Justice for Children and Youth

Justice for Children and Youth is a specialty legal clinic which provides legal services for young people under 18 and homeless youth under 25 in Ontario. They also provide basic, understandable legal information for parents.


Pro Bono Students Canada

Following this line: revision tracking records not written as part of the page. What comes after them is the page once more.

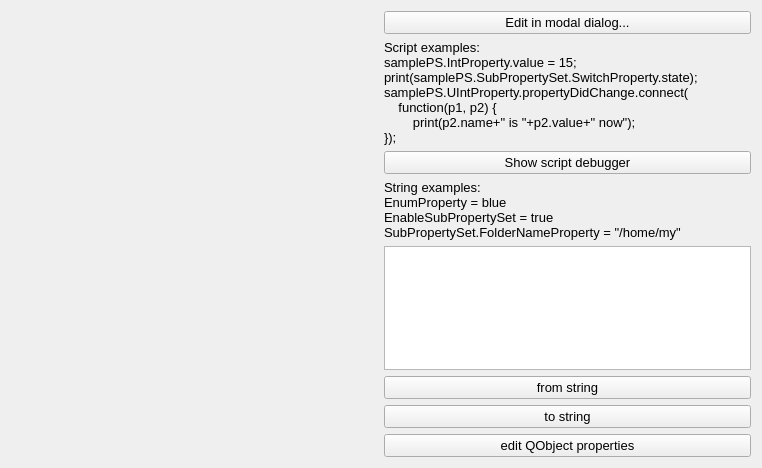
This is Demo/MainWindow.ui in qtinuum/QtnProperty as Qt 5 draws it before an edit. The edited form follows.
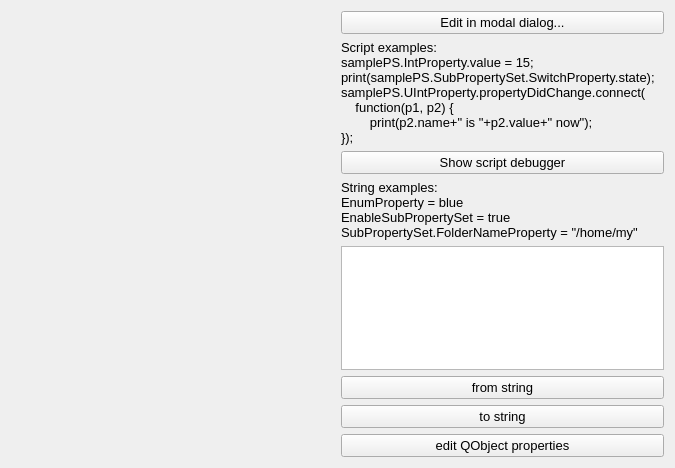
This is the edited form. Custom widgets are drawn as their Qt base class.

Commit message: added reset icon 32x32

What changed in the file:
```diff
--- a/Demo/MainWindow.ui
+++ b/Demo/MainWindow.ui
@@ -9,7 +9,7 @@
    <rect>
     <x>0</x>
     <y>0</y>
-    <width>762</width>
+    <width>675</width>
     <height>468</height>
    </rect>
   </property>
```
The commit also changes 1 other file.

  • Appeals Assistance Project Crown Wardship Pilot Program: volunteers assist unrepresented, low income litigants appealing crown wardship no access orders.
  • Civil Court Project (Toronto): a Pro Bono Law Ontario self-help centre at the Superior Court in Toronto to assists low-income, unrepresented civil litigants.
  • Duty Counsel for Law Society Discipline Committee Hearings: volunteer lawyers assist unrepresented solicitors at Law Society Discipline Committee Hearings.
  • Eviction Prevention Project (Western): assists low-income renters facing eviction proceedings.
  • Family Law Project - relies on volunteers from all six Ontario law schools to provide services to unrepresented litigants in Windsor, Kingston, Ottawa, London, Toronto, North York, Milton and Brampton.
  • Federal Court Assistance Project: provides low-income, unrepresented litigants in the Federal Court with the assistance of counsel on matters with a reasonable prospect of success.
  • Health Law Student Advocacy Project (Toronto, Osgoode, Ottawa): helps unrepresented complainants by providing legal information, offering assistance with written submissions, and appearing on their behalf before the Health Professions Appeal and Review Board (HPARB). The HPARB reviews decisions made by the Complaints Committees of Ontario’s health professions Colleges.
  • Immigration and Refugee Detention Centre Project (Osgoode, Toronto): volunteer students go to provincial detention centres to present information to detainees on the immigration and refugee law process in Canada.
  • Judicial Plea: The Appeals Assistance Project: matches volunteers to low-income, unrepresented litigants for civil appeals. Services range from brief advice to full representation, including attendance at hearings.
  • Justice Ontario: a website and phone hotline provides Ontarians with a one-stop entry point for accessing legal resources and basic information on the most common justice-related topics. A project of the Ministry of the Attorney General, it also provides easy access to legal resources such as lawyer referral services and family law information centres.
  • Not-for-Profit Corporate Law Project (Toronto): addresses the vital business needs of non-profit organizations in Ontario in the areas of incorporation, charitable status registration, corporate maintenance and governance, and others.
  • Ontario Securities Commission Litigation Assistance Program: offers volunteer litigation services to unrepresented respondents appearing in enforcement proceedings for the Ontario Securities Commission.
  • Rural Entrepreneurial Legal Handbook Project (Queen’s): helps provide legal information to rural communities by researching and developing legal resources for rural communities in Eastern Ontario. Student volunteers are working to produce a legal handbook for entrepreneurs starting small, rural businesses in the region.
  • Small Claims Court Project (Toronto): provides general procedural and legal information enabling these individuals to complete the court process as independently as possible. In addition to providing information, a duty counsel lawyer can attend hearings or settlement conferences, help clients identify the legal issues related to their case, provide information on the rules and procedures of small claims court and answer general legal questions.
  • Tax Court of Canada Advocacy Project: offers representation to appellants in the informal procedure, with claims under $25,000. This project also operates in Quebec and is a pilot project in Nova Scotia.
  • Wills Project (Toronto, Osgoode): volunteers draft wills and powers of attorney for low-income clients.